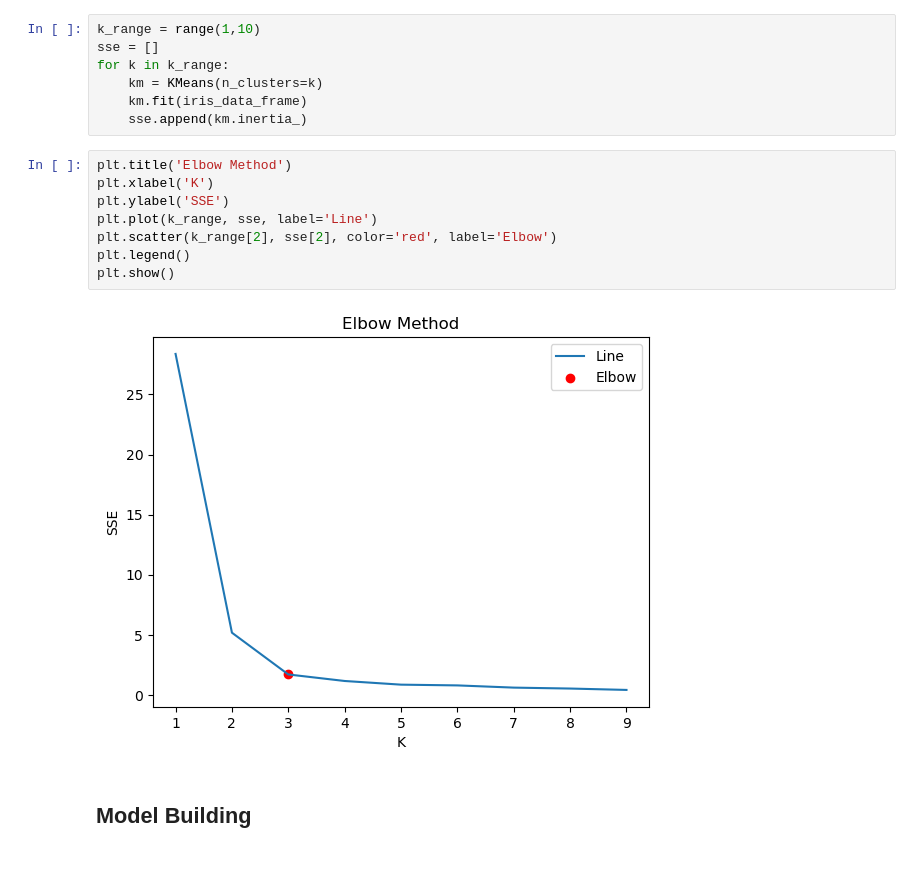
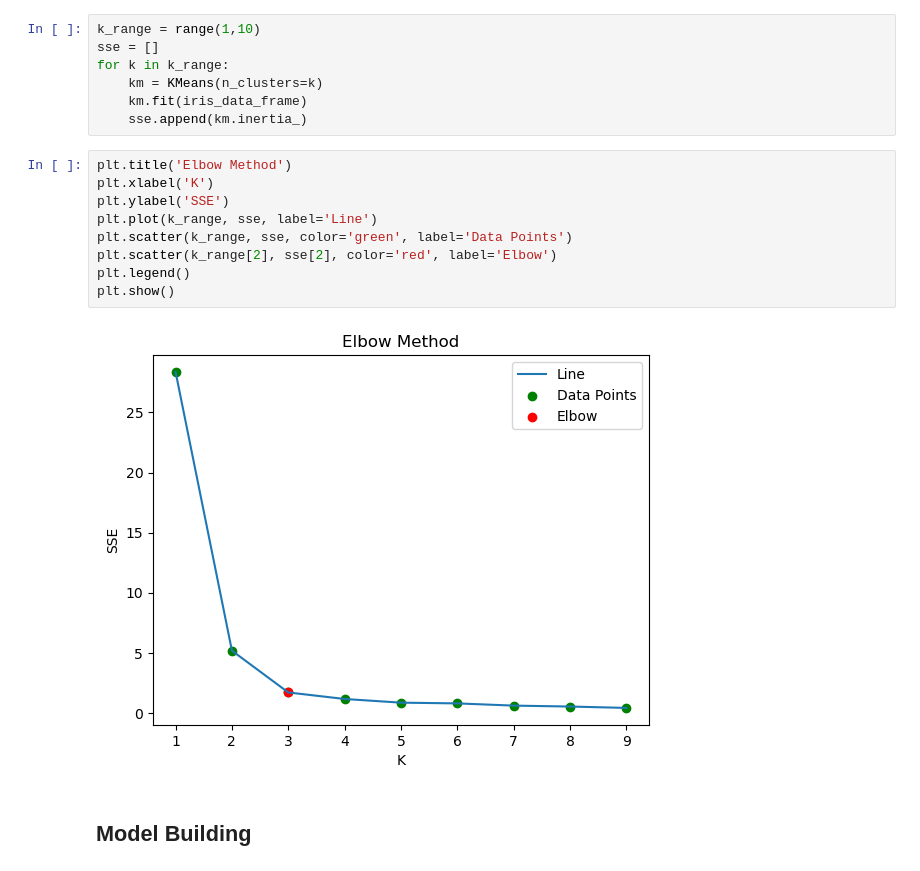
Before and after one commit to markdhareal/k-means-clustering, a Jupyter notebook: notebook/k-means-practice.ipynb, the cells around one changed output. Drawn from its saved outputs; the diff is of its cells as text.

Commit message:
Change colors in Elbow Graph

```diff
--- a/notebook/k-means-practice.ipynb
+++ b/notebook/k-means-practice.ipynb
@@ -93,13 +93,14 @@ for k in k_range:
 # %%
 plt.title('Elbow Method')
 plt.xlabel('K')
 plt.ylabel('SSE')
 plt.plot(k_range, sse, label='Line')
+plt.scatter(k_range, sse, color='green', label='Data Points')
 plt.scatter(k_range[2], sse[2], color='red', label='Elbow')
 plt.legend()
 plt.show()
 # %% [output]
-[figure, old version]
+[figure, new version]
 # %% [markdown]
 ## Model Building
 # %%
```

◇ ◇ ◇ ◇ ◇

■ WHAT TO WORK ON ■
The data above are to be repeated word for word, with any pictures left out.

■ YOUR SOLUTION ■
Before and after one commit to markdhareal/k-means-clustering, a Jupyter notebook: notebook/k-means-practice.ipynb, the cells around one changed output. Drawn from its saved outputs; the diff is of its cells as text.

Commit message:
Change colors in Elbow Graph

```diff
--- a/notebook/k-means-practice.ipynb
+++ b/notebook/k-means-practice.ipynb
@@ -93,13 +93,14 @@ for k in k_range:
 # %%
 plt.title('Elbow Method')
 plt.xlabel('K')
 plt.ylabel('SSE')
 plt.plot(k_range, sse, label='Line')
+plt.scatter(k_range, sse, color='green', label='Data Points')
 plt.scatter(k_range[2], sse[2], color='red', label='Elbow')
 plt.legend()
 plt.show()
 # %% [output]
-[figure, old version]
+[figure, new version]
 # %% [markdown]
 ## Model Building
 # %%
```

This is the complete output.